Close category search window

Towards more accurate shadow modelling for simulated SAS imagery

Sign In

Cookies must be enabled to login.After enabling cookies , please use refresh or reload or ctrl+f5 on the browser for the login options.

Formats Non-Member Member
$31 $13
Learn how you can qualify for the best price for this item!
Become an IEEE Member or Subscribe to
IEEE Xplore for exclusive pricing!
close button

puzzle piece

IEEE membership options for an individual and IEEE Xplore subscriptions for an organization offer the most affordable access to essential journal articles, conference papers, standards, eBooks, and eLearning courses.

Learn more about:

IEEE membership

IEEE Xplore subscriptions

2 Author(s)
Hunter, A.J. ; Dept. of Electr. & Comput. Eng., Canterbury Univ., Christchurch, New Zealand ; Hayes, M.P.

Shadows are a feature of particular interest in Synthetic Aperture Sonar (SAS) imagery. Shadows are cast by objects or features that are proud of the sea-floor. The shape of a shadow reveals information on the structure of the object or feature and can be used to assist in target classification. In most existing simulated imagery, the shadows are well-defined and resemble those obtained by conventional, high-frequency sonars. In practice, shadows are not well-defined or are sometimes lost in imagery obtained by low-frequency, free-towed, shallow-water SAS systems. In this paper, we show our attempts to simulate realistic SAS imagery and demonstrate some of the mechanisms responsible for the shadow degradation that is seen in practice. Our simulator uses a novel facet-based scattering model that incorporates wide-beam effects, shadowing, and multiple scattering. Using our simulator, we show that the fidelity of the shadow region is degraded by wide-beam effects, multi-path scattering from the sea-surface, and reconstruction artefacts caused by deviations from a linear tow-path.
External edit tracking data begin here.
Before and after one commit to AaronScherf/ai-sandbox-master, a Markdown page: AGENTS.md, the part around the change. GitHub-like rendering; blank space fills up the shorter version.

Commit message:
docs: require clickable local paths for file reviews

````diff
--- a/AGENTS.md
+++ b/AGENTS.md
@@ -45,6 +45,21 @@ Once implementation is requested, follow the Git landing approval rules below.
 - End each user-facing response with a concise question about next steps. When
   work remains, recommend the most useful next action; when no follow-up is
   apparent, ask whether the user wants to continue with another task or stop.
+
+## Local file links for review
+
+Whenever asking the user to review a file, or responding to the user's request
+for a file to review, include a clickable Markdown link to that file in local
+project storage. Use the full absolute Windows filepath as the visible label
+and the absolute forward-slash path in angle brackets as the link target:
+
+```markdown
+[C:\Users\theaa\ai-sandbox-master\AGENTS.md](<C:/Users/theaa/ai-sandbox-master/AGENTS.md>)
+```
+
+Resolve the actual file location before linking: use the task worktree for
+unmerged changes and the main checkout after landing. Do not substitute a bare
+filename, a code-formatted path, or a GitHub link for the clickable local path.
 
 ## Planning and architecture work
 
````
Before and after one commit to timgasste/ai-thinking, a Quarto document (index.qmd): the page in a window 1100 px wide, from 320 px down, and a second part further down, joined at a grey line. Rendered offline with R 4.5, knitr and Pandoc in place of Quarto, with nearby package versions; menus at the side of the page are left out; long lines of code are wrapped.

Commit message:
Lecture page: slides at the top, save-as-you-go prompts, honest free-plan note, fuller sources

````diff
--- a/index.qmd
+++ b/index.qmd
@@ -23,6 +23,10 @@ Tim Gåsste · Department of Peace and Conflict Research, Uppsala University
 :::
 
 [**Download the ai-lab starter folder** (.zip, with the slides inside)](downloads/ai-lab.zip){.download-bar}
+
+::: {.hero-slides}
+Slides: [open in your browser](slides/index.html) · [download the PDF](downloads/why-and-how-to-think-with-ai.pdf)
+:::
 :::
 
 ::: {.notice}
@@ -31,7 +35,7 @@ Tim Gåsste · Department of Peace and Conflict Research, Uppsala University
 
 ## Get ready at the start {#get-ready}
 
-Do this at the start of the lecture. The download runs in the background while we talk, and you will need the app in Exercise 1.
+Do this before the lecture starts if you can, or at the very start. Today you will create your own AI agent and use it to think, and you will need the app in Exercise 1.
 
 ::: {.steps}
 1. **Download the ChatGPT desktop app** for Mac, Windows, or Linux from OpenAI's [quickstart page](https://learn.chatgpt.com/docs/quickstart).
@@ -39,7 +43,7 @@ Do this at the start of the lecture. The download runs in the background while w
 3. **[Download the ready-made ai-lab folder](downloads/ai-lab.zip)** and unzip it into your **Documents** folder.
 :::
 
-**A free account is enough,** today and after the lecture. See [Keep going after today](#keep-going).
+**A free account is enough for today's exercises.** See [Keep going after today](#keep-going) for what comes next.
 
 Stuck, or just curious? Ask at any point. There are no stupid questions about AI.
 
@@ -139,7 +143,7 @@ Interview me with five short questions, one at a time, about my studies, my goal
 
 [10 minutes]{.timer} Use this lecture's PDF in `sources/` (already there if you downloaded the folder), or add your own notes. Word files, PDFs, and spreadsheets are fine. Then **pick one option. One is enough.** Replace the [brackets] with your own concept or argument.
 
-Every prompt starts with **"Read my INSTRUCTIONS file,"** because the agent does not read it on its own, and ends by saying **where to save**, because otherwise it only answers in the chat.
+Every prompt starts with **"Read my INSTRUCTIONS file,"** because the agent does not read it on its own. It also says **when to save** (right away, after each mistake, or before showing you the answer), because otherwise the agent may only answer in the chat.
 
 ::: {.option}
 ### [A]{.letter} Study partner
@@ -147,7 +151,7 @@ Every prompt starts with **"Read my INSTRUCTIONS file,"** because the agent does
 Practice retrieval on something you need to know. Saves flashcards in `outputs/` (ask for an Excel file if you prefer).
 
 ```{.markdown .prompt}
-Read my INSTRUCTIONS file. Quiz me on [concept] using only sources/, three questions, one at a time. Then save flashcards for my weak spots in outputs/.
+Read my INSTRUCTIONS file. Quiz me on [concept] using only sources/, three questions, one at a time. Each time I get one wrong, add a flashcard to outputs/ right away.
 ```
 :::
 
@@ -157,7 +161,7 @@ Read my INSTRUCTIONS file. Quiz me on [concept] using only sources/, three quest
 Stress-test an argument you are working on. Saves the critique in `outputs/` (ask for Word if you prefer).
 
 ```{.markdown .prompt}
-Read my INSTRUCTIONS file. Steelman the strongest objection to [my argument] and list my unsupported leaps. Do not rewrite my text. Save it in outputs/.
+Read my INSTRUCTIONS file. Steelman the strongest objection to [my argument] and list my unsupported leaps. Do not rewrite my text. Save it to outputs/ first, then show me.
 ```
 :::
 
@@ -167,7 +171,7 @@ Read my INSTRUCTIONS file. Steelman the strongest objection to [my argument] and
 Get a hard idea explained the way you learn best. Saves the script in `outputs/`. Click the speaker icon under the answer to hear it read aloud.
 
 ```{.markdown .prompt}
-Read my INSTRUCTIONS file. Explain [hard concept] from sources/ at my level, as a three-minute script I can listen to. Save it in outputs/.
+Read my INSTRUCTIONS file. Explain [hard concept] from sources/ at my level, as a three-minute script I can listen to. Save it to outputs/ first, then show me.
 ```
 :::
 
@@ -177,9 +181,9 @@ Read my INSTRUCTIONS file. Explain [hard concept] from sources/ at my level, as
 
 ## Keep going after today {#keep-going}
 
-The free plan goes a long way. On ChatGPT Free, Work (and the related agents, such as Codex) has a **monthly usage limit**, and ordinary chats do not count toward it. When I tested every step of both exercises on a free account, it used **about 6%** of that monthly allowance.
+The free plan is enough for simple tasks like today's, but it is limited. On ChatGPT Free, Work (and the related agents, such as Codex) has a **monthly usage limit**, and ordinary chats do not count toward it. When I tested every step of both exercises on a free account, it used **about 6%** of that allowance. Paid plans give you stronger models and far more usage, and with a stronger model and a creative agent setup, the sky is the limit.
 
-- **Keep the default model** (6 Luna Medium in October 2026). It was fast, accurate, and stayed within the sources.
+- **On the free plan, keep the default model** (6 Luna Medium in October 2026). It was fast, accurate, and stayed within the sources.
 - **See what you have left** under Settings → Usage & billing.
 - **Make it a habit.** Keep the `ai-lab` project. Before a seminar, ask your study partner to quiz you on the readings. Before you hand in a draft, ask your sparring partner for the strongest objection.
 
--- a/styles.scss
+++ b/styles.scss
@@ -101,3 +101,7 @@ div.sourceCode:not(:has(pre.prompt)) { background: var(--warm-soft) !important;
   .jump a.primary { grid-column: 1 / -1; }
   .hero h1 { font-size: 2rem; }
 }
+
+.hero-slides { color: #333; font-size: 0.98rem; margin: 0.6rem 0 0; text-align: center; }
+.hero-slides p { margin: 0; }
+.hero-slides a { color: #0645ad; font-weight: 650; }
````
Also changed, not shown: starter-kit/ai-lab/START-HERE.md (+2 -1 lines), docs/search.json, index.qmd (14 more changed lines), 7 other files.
Published in:

Oceans 2005 - Europe  (Volume:1 )

Date of Conference:

20-23 June 2005

Need Help?

IEEE Advancing Technology for Humanity About IEEE Xplore | Contact | Help | Terms of Use | Nondiscrimination Policy | Site Map | Privacy & Opting Out of Cookies

A not-for-profit organization, IEEE is the world's largest professional association for the advancement of technology.
© Copyright 2014 IEEE - All rights reserved. Use of this web site signifies your agreement to the terms and conditions.